→ Task statement: Quote the records that follow in full, leaving the pictures out.

→ Records to use:
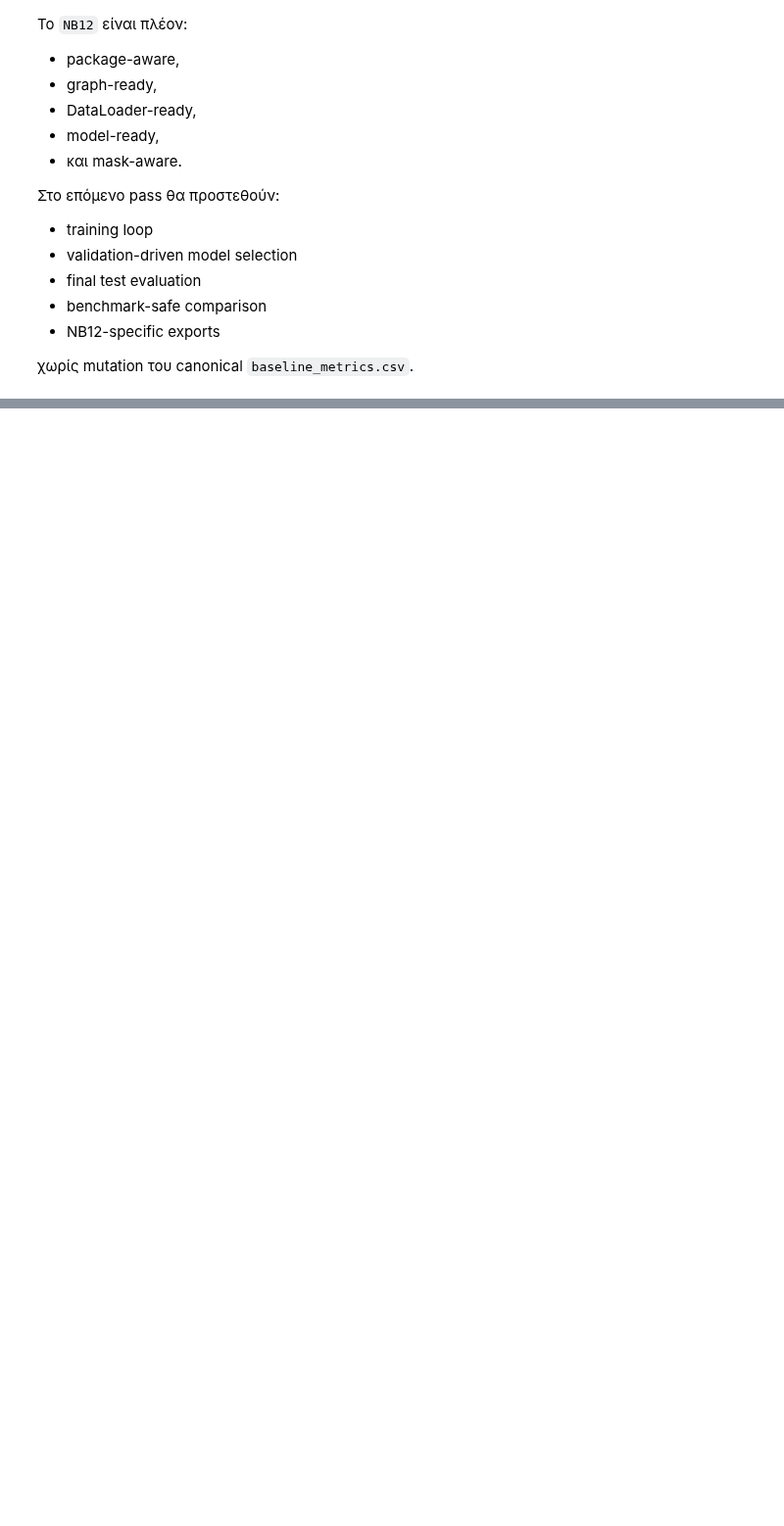
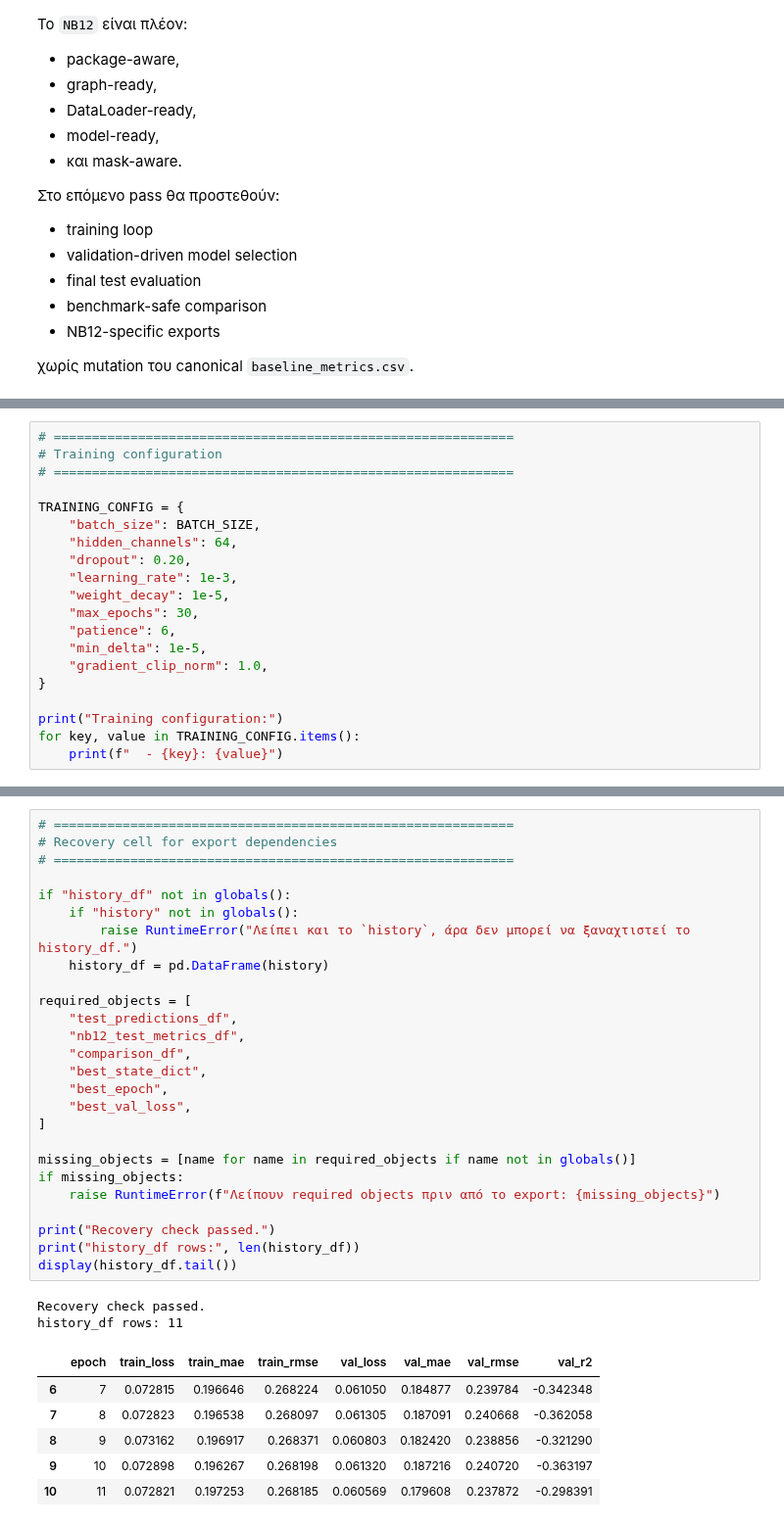
Before and after one commit to Dionysis33/WindPower_DigitalTwin, a Jupyter notebook: notebooks/12_first_graph_based_forecasting_baseline.ipynb, the cells around one changed output, grey strips where cells are left out. Shown at 98% size. Drawn from its saved outputs; the diff is of its cells as text; blank space fills up the shorter version.

```diff
--- a/notebooks/12_first_graph_based_forecasting_baseline.ipynb
+++ b/notebooks/12_first_graph_based_forecasting_baseline.ipynb
@@ -939,0 +1022,20 @@ Initial masked RMSE: 2558.939697265625
+# %%
+# ============================================================
+# Training configuration
+# ============================================================
+
+TRAINING_CONFIG = {
+    "batch_size": BATCH_SIZE,
+    "hidden_channels": 64,
+    "dropout": 0.20,
+    "learning_rate": 1e-3,
+    "weight_decay": 1e-5,
+    "max_epochs": 30,
+    "patience": 6,
+    "min_delta": 1e-5,
+    "gradient_clip_norm": 1.0,
+}
+
+print("Training configuration:")
+for key, value in TRAINING_CONFIG.items():
+    print(f"  - {key}: {value}")
@@ -939,0 +1917,35 @@ Initial masked RMSE: 2558.939697265625
+# %%
+# ============================================================
+# Recovery cell for export dependencies
+# ============================================================
+
+if "history_df" not in globals():
+    if "history" not in globals():
+        raise RuntimeError("Λείπει και το `history`, άρα δεν μπορεί να ξαναχτιστεί το history_df.")
+    history_df = pd.DataFrame(history)
+
+required_objects = [
+    "test_predictions_df",
+    "nb12_test_metrics_df",
+    "comparison_df",
+    "best_state_dict",
+    "best_epoch",
+    "best_val_loss",
+]
+
+missing_objects = [name for name in required_objects if name not in globals()]
+if missing_objects:
+    raise RuntimeError(f"Λείπουν required objects πριν από το export: {missing_objects}")
+
+print("Recovery check passed.")
+print("history_df rows:", len(history_df))
+display(history_df.tail())
+# %% [output]
+Recovery check passed.
+history_df rows: 11
+|  | epoch | train_loss | train_mae | train_rmse | val_loss | val_mae | val_rmse | val_r2 |
+| 6 | 7 | 0.072815 | 0.196646 | 0.268224 | 0.061050 | 0.184877 | 0.239784 | -0.342348 |
+| 7 | 8 | 0.072823 | 0.196538 | 0.268097 | 0.061305 | 0.187091 | 0.240668 | -0.362058 |
+| 8 | 9 | 0.073162 | 0.196917 | 0.268371 | 0.060803 | 0.182420 | 0.238856 | -0.321290 |
+| 9 | 10 | 0.072898 | 0.196267 | 0.268198 | 0.061320 | 0.187216 | 0.240720 | -0.363197 |
+| 10 | 11 | 0.072821 | 0.197253 | 0.268185 | 0.060569 | 0.179608 | 0.237872 | -0.298391 |
```
Also changed, not shown: parts of 27 cells of this notebook.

→ Solution to this task:
Before and after one commit to Dionysis33/WindPower_DigitalTwin, a Jupyter notebook: notebooks/12_first_graph_based_forecasting_baseline.ipynb, the cells around one changed output, grey strips where cells are left out. Shown at 98% size. Drawn from its saved outputs; the diff is of its cells as text; blank space fills up the shorter version.

```diff
--- a/notebooks/12_first_graph_based_forecasting_baseline.ipynb
+++ b/notebooks/12_first_graph_based_forecasting_baseline.ipynb
@@ -939,0 +1022,20 @@ Initial masked RMSE: 2558.939697265625
+# %%
+# ============================================================
+# Training configuration
+# ============================================================
+
+TRAINING_CONFIG = {
+    "batch_size": BATCH_SIZE,
+    "hidden_channels": 64,
+    "dropout": 0.20,
+    "learning_rate": 1e-3,
+    "weight_decay": 1e-5,
+    "max_epochs": 30,
+    "patience": 6,
+    "min_delta": 1e-5,
+    "gradient_clip_norm": 1.0,
+}
+
+print("Training configuration:")
+for key, value in TRAINING_CONFIG.items():
+    print(f"  - {key}: {value}")
@@ -939,0 +1917,35 @@ Initial masked RMSE: 2558.939697265625
+# %%
+# ============================================================
+# Recovery cell for export dependencies
+# ============================================================
+
+if "history_df" not in globals():
+    if "history" not in globals():
+        raise RuntimeError("Λείπει και το `history`, άρα δεν μπορεί να ξαναχτιστεί το history_df.")
+    history_df = pd.DataFrame(history)
+
+required_objects = [
+    "test_predictions_df",
+    "nb12_test_metrics_df",
+    "comparison_df",
+    "best_state_dict",
+    "best_epoch",
+    "best_val_loss",
+]
+
+missing_objects = [name for name in required_objects if name not in globals()]
+if missing_objects:
+    raise RuntimeError(f"Λείπουν required objects πριν από το export: {missing_objects}")
+
+print("Recovery check passed.")
+print("history_df rows:", len(history_df))
+display(history_df.tail())
+# %% [output]
+Recovery check passed.
+history_df rows: 11
+|  | epoch | train_loss | train_mae | train_rmse | val_loss | val_mae | val_rmse | val_r2 |
+| 6 | 7 | 0.072815 | 0.196646 | 0.268224 | 0.061050 | 0.184877 | 0.239784 | -0.342348 |
+| 7 | 8 | 0.072823 | 0.196538 | 0.268097 | 0.061305 | 0.187091 | 0.240668 | -0.362058 |
+| 8 | 9 | 0.073162 | 0.196917 | 0.268371 | 0.060803 | 0.182420 | 0.238856 | -0.321290 |
+| 9 | 10 | 0.072898 | 0.196267 | 0.268198 | 0.061320 | 0.187216 | 0.240720 | -0.363197 |
+| 10 | 11 | 0.072821 | 0.197253 | 0.268185 | 0.060569 | 0.179608 | 0.237872 | -0.298391 |
```
Also changed, not shown: parts of 27 cells of this notebook.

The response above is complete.